Your task is to gather the lines below that hold the string "style".

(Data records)
+-------+
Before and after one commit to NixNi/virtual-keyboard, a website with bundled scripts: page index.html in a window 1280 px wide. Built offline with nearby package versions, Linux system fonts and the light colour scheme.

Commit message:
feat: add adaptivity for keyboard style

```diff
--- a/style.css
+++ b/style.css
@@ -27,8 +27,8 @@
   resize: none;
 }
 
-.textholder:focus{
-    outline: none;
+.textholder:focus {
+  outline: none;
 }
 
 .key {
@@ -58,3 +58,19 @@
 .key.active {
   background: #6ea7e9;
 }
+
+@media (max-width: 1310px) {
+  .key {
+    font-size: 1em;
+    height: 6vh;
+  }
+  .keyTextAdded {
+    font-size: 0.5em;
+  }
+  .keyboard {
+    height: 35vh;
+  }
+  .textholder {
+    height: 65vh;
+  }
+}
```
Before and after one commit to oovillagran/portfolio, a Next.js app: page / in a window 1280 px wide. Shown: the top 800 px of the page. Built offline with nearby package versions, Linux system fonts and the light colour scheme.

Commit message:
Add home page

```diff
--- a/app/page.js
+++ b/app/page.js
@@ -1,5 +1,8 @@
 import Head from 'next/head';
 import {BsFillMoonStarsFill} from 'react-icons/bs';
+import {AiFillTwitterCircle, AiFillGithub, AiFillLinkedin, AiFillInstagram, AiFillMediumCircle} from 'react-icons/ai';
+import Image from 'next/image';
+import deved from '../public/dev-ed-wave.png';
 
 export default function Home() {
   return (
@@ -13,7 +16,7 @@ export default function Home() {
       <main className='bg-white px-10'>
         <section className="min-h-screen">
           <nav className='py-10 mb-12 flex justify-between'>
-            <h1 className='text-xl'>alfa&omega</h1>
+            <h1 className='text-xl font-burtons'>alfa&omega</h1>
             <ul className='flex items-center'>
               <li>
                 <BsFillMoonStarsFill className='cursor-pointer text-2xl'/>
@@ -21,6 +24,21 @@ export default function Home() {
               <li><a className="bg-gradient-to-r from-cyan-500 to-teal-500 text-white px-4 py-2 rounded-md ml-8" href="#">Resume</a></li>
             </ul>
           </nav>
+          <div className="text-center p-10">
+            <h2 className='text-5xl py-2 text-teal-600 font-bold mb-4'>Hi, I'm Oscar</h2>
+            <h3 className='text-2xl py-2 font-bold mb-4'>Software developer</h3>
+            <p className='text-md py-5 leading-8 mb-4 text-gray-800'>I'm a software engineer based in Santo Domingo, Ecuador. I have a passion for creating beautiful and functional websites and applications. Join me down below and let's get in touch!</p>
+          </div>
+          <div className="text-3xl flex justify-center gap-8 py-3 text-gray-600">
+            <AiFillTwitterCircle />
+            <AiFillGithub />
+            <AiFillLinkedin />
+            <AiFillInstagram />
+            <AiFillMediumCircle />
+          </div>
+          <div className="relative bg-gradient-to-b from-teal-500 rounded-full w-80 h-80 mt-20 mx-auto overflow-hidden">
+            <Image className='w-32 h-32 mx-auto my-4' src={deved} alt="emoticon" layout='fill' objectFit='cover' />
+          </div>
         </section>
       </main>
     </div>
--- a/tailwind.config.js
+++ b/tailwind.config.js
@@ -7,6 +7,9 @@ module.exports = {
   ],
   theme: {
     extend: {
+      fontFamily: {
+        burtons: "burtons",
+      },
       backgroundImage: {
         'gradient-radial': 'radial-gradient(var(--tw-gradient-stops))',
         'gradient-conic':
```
+-------+
## YOUR RESPONSE
feat: add adaptivity for keyboard style
--- a/style.css
+++ b/style.css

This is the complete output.